Lessons learned in Burkina Faso can contribute to a new decade of forest restoration
Forest landscape restoration is attaining new global momentum this year under the Decade of Ecosystem Restoration (2021-2030), an initiative launched by the United Nations. Burkina Faso, in West Africa, is one country that already has a head start in forest landscape restoration, and offers valuable lessons. An assessment of achievements there and in other countries with a history of landscape restoration is critical to informing a new wave of projects aiming for more ambitious targets that are being developed thanks to renewed global interest and political will to improve the environment.
Burkina Faso has been fighting with desertification and climate change, and has seen a progressive degradation of its forested landscapes due to the expansion of agriculture. In 2018, the country planned to restore 5 million hectares of degraded land by 2030, as part of the pan-African initiative AFR100. However, the country is facing many challenges amid growing pressures on natural resources, extreme degradation processes, and changing climatic conditions. So far, restoration initiatives have only partly succeeded due to various constraints and have mainly targeted small areas when compared to the scale of landscape degradation that has happened.

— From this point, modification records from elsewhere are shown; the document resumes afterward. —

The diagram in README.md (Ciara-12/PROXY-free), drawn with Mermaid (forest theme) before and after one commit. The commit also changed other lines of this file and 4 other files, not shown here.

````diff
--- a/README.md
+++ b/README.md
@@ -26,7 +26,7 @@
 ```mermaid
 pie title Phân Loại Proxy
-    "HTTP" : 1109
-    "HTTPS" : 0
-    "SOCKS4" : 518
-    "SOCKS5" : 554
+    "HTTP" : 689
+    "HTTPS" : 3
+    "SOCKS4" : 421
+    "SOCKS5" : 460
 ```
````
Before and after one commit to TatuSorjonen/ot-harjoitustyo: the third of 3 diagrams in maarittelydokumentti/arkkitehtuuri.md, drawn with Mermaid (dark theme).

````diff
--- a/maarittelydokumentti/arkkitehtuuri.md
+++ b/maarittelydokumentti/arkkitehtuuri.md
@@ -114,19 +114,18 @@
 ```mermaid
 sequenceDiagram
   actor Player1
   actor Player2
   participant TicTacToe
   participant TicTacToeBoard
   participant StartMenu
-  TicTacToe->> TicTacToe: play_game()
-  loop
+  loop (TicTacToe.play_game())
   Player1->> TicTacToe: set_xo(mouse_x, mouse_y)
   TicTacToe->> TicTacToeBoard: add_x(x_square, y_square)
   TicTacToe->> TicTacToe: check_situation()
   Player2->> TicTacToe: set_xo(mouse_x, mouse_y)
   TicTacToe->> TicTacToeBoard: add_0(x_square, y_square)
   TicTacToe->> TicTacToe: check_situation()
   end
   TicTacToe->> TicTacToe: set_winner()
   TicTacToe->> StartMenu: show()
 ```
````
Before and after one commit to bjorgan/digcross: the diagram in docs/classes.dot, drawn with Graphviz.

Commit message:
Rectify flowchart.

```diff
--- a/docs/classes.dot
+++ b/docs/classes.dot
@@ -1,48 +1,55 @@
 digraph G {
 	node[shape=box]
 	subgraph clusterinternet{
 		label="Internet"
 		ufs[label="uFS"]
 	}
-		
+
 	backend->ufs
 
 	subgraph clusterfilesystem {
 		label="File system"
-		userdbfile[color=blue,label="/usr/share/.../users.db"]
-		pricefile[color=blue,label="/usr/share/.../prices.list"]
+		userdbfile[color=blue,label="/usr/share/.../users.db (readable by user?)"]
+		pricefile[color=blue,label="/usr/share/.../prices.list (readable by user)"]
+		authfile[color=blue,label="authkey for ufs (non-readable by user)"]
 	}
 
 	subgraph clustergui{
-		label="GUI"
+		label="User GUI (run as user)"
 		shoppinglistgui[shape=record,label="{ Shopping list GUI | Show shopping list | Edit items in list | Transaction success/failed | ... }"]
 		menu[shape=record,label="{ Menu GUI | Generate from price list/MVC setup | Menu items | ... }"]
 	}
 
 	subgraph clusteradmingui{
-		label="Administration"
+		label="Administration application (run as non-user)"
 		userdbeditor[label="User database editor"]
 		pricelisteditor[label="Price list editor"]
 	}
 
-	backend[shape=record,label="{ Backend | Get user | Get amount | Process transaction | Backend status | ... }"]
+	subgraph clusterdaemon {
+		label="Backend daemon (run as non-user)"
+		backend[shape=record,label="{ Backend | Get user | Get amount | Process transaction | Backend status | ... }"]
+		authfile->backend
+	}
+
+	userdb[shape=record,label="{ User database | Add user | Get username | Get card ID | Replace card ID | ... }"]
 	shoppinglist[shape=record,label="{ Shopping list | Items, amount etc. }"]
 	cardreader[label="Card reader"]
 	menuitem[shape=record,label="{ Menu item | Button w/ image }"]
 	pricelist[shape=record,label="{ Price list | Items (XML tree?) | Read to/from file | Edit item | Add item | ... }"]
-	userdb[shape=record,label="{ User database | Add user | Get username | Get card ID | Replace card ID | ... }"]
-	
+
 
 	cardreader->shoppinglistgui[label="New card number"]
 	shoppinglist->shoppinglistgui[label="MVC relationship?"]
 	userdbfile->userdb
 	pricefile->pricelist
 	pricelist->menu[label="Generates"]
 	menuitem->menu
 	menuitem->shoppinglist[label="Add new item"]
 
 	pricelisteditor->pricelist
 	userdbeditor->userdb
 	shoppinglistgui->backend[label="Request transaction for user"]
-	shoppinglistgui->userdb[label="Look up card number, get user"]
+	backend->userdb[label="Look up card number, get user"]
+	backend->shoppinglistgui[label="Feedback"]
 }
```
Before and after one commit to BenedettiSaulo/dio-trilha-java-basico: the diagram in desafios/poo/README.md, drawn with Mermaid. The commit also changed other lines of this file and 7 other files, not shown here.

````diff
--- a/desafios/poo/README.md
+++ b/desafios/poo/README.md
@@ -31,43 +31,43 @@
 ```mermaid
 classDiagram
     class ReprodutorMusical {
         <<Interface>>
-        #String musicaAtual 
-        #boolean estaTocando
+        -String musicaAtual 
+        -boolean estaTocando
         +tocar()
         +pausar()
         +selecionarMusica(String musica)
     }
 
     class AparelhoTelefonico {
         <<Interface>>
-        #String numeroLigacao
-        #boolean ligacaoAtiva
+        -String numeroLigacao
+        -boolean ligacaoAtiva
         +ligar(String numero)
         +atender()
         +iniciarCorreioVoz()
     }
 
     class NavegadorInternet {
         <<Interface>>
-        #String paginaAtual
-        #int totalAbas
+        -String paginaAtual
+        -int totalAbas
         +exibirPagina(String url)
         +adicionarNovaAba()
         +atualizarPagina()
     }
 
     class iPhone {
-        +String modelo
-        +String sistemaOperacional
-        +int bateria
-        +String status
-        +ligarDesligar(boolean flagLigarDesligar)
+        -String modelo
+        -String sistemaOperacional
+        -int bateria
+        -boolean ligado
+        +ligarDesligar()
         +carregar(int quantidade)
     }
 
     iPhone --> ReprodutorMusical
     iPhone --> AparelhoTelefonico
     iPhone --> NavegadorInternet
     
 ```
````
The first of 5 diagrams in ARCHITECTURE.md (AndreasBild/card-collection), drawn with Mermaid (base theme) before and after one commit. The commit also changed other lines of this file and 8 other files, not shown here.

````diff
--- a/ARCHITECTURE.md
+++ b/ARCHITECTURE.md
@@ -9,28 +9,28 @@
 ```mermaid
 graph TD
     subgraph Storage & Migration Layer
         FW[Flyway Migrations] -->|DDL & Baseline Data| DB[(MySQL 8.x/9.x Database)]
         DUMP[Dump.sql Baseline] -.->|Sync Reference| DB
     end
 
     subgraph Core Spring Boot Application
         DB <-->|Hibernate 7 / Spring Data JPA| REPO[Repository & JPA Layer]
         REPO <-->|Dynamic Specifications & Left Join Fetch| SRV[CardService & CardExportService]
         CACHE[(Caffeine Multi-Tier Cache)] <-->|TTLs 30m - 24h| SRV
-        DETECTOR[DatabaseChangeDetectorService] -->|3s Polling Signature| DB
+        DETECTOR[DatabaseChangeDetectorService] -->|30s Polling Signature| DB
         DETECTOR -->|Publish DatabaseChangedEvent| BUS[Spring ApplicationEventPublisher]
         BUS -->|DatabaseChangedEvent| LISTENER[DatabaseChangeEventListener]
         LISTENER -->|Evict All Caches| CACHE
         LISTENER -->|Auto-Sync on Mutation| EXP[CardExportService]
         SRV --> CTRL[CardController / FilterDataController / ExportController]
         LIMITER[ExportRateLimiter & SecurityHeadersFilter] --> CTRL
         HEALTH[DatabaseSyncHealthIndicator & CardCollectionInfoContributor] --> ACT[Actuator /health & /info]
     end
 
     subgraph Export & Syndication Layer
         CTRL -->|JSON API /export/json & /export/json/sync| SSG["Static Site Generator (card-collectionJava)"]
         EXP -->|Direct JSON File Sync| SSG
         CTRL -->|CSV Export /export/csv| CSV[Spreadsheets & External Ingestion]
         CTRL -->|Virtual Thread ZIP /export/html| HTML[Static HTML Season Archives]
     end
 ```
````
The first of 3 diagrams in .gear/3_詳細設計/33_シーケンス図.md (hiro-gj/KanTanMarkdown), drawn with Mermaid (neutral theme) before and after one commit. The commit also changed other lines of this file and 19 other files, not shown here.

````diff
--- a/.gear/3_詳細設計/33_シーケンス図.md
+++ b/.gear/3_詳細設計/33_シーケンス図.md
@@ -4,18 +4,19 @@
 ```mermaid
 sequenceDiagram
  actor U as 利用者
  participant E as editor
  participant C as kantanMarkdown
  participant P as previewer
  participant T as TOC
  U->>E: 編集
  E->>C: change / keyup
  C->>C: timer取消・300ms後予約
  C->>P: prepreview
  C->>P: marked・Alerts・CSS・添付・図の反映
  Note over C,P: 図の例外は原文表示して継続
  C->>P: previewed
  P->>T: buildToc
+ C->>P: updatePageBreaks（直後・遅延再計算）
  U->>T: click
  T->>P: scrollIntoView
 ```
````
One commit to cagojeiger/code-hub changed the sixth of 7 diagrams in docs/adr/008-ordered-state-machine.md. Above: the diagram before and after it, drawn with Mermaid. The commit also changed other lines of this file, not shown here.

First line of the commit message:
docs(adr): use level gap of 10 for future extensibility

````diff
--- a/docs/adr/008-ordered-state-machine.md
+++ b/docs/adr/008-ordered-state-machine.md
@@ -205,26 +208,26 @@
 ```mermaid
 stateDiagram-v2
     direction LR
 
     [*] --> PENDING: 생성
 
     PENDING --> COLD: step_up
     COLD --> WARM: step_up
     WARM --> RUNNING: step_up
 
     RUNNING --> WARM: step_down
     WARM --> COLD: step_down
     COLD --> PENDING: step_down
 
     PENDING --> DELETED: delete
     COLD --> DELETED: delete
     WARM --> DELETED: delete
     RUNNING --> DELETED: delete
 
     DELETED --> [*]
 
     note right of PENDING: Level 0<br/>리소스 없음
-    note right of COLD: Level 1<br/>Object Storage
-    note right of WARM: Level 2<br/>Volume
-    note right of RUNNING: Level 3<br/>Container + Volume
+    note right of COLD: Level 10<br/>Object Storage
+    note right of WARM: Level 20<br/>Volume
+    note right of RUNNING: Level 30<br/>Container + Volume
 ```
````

In 2019, researchers at the Alliance of Bioversity International and CIAT interviewed managers of 39 active restoration initiatives in Burkina Faso to understand bottlenecks and opportunities for scaling up ongoing efforts. The initiatives examined were concentrated in the Sahelian and northern part of the Sudanian region, where most degraded lands are located. The majority of these initiatives were less than three years old and all aimed at bringing back tree cover in the landscape, among other objectives. They reported their findings in Sustainability in December.
Initiatives combined objectives that spanned from recovering ecological functions of the ecosystems, increasing resilience of local communities to climate change and enhancing productivity in agro-sylvo-pastoral systems, in alignment with national policies that promote both livelihood improvement and ecosystems conservation. Most restoration initiatives had a strong involvement of local NGOs and associations, directly engaged in managing activities on the ground, while the funding was primarily provided through multilateral or bilateral international co-operation projects.
Assisted natural regeneration, an approach well-adapted to landscapes in which old tree stumps are sufficiently present and the soil seed bank is not totally depleted, was found to be commonly used to foster tree development. It favors regrowth from existing tree stumps, through their management and protection from disturbance. It is the most cost-efficient approach and have proved to be successful for restoring vast areas in other West African countries.
Other practices, although very labor-intensive, are commonly adopted, as they are indispensable to cultivate in extreme environments where water is scarce and soil fertility limited. These consist in the creation of stone bunds, half-moons, Vallerani trenches and zaï, which are pits filled with seed and manure. Shrubs and grass were often commonly planted along with trees, as they play a role in conserving soils, creating favorable microclimates, stabilizing moisture levels, and providing forage for animals, thereby creating a benefit from the early stage of restoration activities.
Tree planting was implemented by the majority of the restoration initiatives, as natural regeneration alone is not sufficient to sustain the recovery of a tree cover in most contexts. Half of the restoration initiatives sourced at least part of their planting materials from the National Tree Seed Center, a government-run seed conservation and production research center. The center offers seeds of a large range of native species and ensures that collection practices follow best standards, guided by genetic considerations about the origin of the planting material. However, a significant number of initiatives relied exclusively on self-collected, locally procured seed, harvested from sources potentially depauperated and from a limited number of individuals available, raising concerns about quality of the planting material, its growth performance, and capacity to survive in the face of changing climatic conditions.
Participatory approaches to involve local communities were generally adopted across the initiatives examined and capacity building activities were a common denominator, however, the role of local communities in decision-making seemed still limited. Women especially tend to be excluded and have very limited land-access rights.
Despite all the critical aspects identified, the increasing number of restoration initiatives, the diversity of approaches used by local actors to overcome constraints and the support from the government are all encouraging aspects. The renewed interest of international donors in supporting the Great Green Wall for the Sahel and Sahara Initiative (GGW), an African-led initiative, involving 11 countries, to fight land degradation, desertification and drought will provide an ideal framework to achieve multiple objectives, scaling up efforts to restore degraded land, creating job opportunities, and strengthening resilience of rural communities.